Choices. In travel we have many of them, which is what makes the lifestyle so very liberating in the first place. The debate between slow vs. fast travel is one which really boils down to personal choice. Some of us don’t have the opportunity to travel as much as we’d like, so choose to pack our travels full of different stops to optimize our time. Others choose to immerse themselves in a place, and will happily stay there for weeks or months instead of moving on.
There are advantages and disadvantages to both slow and fast travel, but above all – it’s still travel.
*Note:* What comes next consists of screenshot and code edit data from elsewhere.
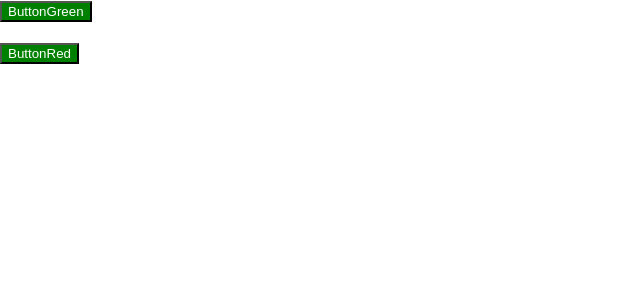
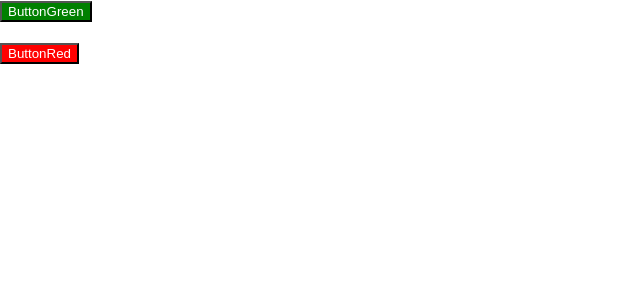
Before and after one commit to coderoadpl/frontend--react--task-38, a React (Create React App) app: page / in a window 1280 px wide. Shown: the top 300 px of the page, without its empty margins (0-640 px from the left). Built offline with nearby package versions, Linux system fonts and the light colour scheme.

Commit message:
Using CSS modules

```diff
--- a/src/App.js
+++ b/src/App.js
@@ -1,6 +1,6 @@
 import React from 'react'
+import ButtonGreen from './ButtonGreen'
 import ButtonRed from './ButtonRed'
-import ButtonGreen from './ButtonGreen'
 
 export const App = () => {
   return (
--- a/src/ButtonGreen/ButtonGreen.js
+++ b/src/ButtonGreen/ButtonGreen.js
@@ -1,11 +1,13 @@
 import React from 'react'
 
-import './styles.css'
+import { button } from './styles.module.css'
+
+console.log(button)
 
 export const ButtonGreen = () => {
   return (
     <button
-      className={'button'}
+      className={button}
     >
       ButtonGreen
     </button>
--- a/src/ButtonRed/ButtonRed.js
+++ b/src/ButtonRed/ButtonRed.js
@@ -1,11 +1,13 @@
 import React from 'react'
 
-import './styles.css'
+import classes from './styles.module.css'
+
+console.log(classes)
 
 export const ButtonRed = () => {
   return (
     <button
-      className={'button'}
+      className={classes.button}
     >
       ButtonRed
     </button>
```
Also changed, not shown: src/ButtonGreen/styles.module.css (renamed from src/ButtonGreen/styles.css), src/ButtonRed/styles.module.css (renamed from src/ButtonRed/styles.css).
Anyone who decides to walk out of their normal life one day, put on a backpack or pack a suitcase, and go into the world to seek new horizons, whether they do it slow or fast, is my hero.
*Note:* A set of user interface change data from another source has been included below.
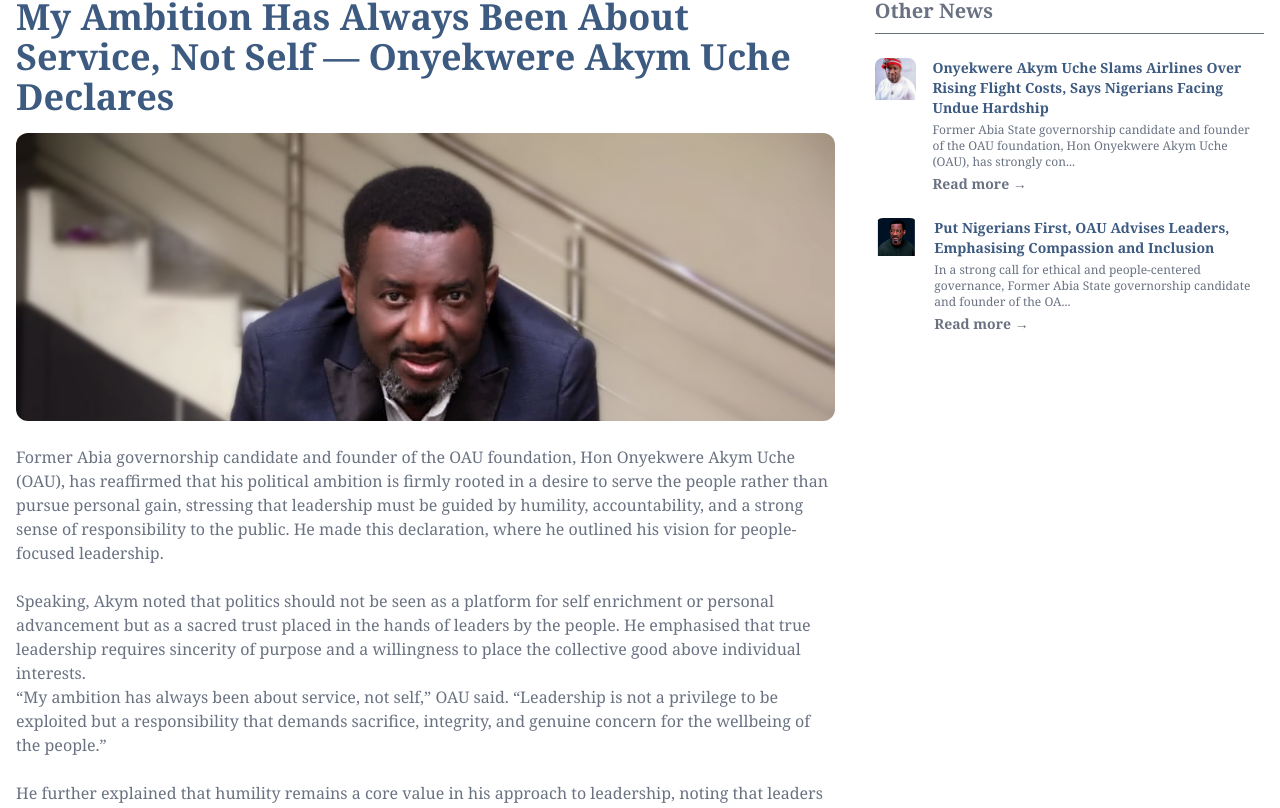
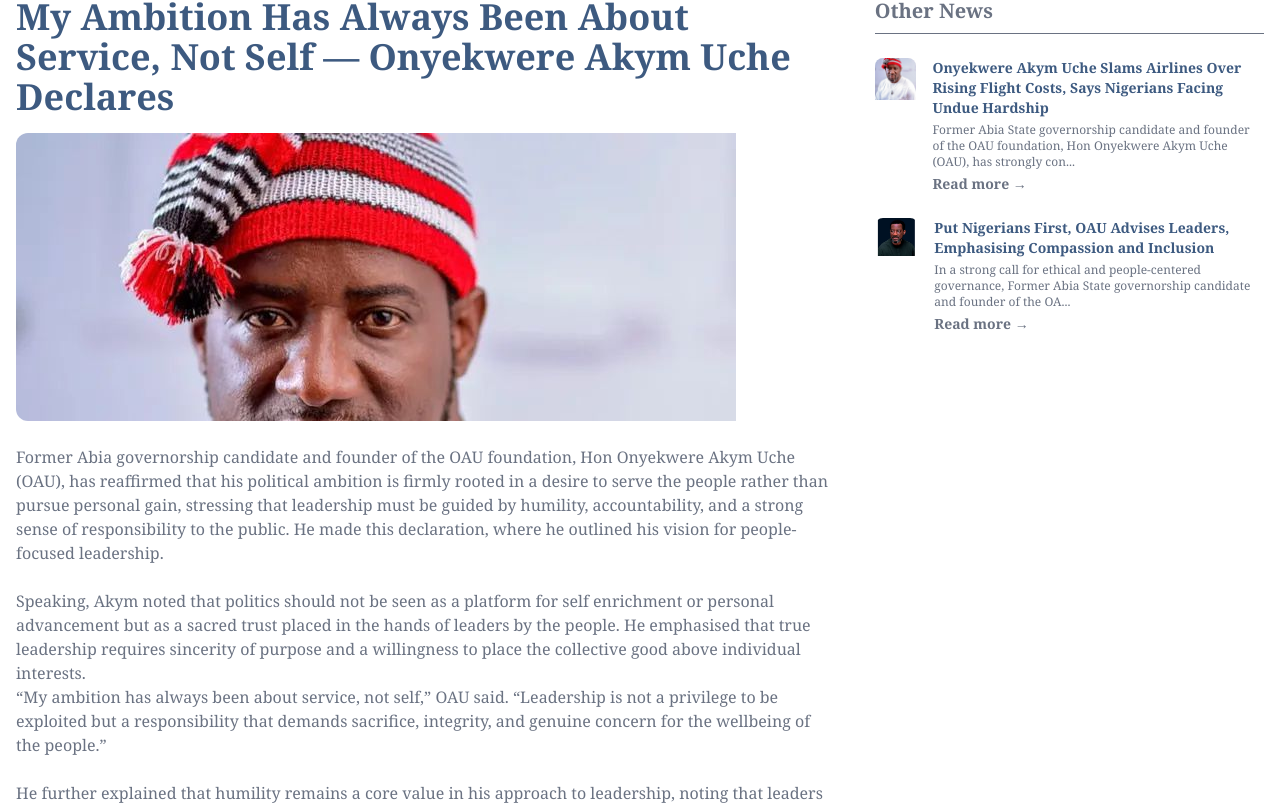
Before and after one commit to EbukaOkoye/oau-website, a Next.js app: page /news in a window 1280 px wide. Shown: the part 491-1299 px from the top of the page. Built offline with nearby package versions, Linux system fonts and the light colour scheme.

Commit message:
adding the images

```diff
--- a/src/app/news/page.tsx
+++ b/src/app/news/page.tsx
@@ -23,7 +23,7 @@ export default function News() {
             </h1>
             <div className="w-full h-72 !overflow-hidden mb-6 rounded-xl">
               <Image
-                src={images.landscape_oau}
+                src={images.oau_white}
                 alt="Main news"
                 className="w-object-cover"
               />
```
If you’ve not yet made the decision between taking it easy or really hitting the road full throttle, here’s a quick guide to slow vs. fast travel.
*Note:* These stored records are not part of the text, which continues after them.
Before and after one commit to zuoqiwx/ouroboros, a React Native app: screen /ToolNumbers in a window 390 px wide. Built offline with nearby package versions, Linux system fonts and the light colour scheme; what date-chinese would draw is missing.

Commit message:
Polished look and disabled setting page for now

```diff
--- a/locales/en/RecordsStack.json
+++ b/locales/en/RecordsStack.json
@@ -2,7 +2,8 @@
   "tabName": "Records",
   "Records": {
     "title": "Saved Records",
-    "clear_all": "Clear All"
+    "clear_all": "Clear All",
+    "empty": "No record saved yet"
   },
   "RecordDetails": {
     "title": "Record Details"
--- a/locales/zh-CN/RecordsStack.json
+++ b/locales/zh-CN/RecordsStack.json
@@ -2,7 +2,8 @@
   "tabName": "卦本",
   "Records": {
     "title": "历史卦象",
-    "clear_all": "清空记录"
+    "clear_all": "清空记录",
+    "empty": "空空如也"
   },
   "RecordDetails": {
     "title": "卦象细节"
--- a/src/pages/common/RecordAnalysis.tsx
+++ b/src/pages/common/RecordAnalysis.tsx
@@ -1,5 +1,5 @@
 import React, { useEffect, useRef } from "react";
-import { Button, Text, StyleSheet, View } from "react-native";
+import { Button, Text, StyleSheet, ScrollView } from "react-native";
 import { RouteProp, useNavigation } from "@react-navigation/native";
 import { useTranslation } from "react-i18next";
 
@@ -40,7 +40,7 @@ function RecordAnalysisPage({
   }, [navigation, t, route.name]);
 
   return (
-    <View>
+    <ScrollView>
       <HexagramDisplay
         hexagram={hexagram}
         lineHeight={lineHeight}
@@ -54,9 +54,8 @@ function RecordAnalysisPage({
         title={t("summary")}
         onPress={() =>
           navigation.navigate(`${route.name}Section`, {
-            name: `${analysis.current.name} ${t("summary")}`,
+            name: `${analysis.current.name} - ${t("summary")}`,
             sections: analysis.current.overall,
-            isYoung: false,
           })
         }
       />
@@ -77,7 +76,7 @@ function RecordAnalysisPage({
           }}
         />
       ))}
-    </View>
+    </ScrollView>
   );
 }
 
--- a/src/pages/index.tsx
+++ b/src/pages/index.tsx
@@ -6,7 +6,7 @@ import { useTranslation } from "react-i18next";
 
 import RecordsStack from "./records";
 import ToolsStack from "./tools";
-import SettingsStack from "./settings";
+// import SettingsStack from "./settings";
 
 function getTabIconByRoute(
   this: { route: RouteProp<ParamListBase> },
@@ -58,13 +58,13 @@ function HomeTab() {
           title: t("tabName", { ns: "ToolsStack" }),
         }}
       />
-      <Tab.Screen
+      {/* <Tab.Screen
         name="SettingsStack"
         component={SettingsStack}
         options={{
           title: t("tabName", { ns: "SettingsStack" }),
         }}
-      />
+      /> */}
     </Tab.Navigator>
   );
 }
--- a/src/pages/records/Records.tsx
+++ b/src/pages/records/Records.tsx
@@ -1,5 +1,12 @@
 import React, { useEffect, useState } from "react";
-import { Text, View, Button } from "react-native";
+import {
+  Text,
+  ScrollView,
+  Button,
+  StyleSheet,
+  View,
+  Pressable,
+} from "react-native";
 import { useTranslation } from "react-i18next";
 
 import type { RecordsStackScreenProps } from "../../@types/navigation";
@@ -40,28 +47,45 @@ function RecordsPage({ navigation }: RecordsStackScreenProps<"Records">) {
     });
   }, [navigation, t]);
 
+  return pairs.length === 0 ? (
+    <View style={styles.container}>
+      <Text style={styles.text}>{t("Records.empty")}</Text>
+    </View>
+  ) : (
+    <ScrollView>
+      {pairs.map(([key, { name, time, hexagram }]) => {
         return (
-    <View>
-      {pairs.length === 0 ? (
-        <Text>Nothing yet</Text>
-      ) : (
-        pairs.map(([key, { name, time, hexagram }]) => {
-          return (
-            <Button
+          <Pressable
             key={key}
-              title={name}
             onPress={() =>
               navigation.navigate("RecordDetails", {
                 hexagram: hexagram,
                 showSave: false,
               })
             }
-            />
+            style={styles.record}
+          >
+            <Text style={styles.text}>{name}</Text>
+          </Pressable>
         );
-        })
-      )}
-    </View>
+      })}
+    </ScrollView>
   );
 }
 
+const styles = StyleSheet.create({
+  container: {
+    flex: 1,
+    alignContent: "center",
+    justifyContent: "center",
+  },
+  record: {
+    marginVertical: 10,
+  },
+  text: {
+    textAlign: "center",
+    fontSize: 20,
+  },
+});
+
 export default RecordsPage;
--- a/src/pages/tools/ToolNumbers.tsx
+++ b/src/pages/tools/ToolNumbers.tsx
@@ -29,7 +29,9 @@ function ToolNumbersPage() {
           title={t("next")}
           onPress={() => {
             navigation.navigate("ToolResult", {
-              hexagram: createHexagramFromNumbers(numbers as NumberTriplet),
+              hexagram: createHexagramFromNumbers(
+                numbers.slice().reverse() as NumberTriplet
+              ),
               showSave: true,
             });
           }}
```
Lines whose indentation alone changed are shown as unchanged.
When most of us start traveling on more of a long term basis, we start by making our way through several countries in one trip. Whether it be interrailing around Europe, taking buses around South America, or backpacking through Southeast Asia, it’s our first time out really seeing the world so we like to get a move on. The obvious benefit of this kind of travel is that you end up seeing so much of the world in a short space of time, especially when you’re in a place that’s packed full of different countries, like Europe. You experience something new every day, try different foods for every meal, and you can wake up in one country and go to bed in another in one single day. It’s safe to say, there is never a dull moment.
This style of travel is exhilarating, and if it’s your first travel experience it will no doubt give you the travel bug. All those new experiences can be very life affirming, change you in so many ways, and open your eyes to all kinds of things in a very short space of time. If you’re looking to really bump up your visited destinations list and want to see as much of the world as possible, this is the style of travel for you.
The main drawbacks of traveling like this, some say, is that you can never really get to know a place in such a short space of time. Yes, you can see the main sights and say you’ve stood in front of them, but do you really know what that place is like, what makes it tick? This of course depends on what you actually do during your time in that place, but if you’re simply there for a few days, you see the sights and move on. There’s no connection, and if you’re doing a trip with many stops, that place will just merge into others in your memory and become a blur.
The other disadvantage of traveling quickly is that it is absolutely exhausting. Even if you have the smallest amount of luggage, picking it all up and moving on every few days can really drain you to the point where all you want to do is be at home. You have the same conversations with the same people in every city you move on to, and the phrase ‘If I see one more amazing cathedral, I’ll scream’ will definitely pass through your mind at least once.
These disadvantages might not rear their ugly head for a long while, and for the very few they might not appear at all. But, if you do choose the travel like this on a long term basis, I can almost guarantee that you will feel this way at some point or another, which might make you think about taking it easy for a while.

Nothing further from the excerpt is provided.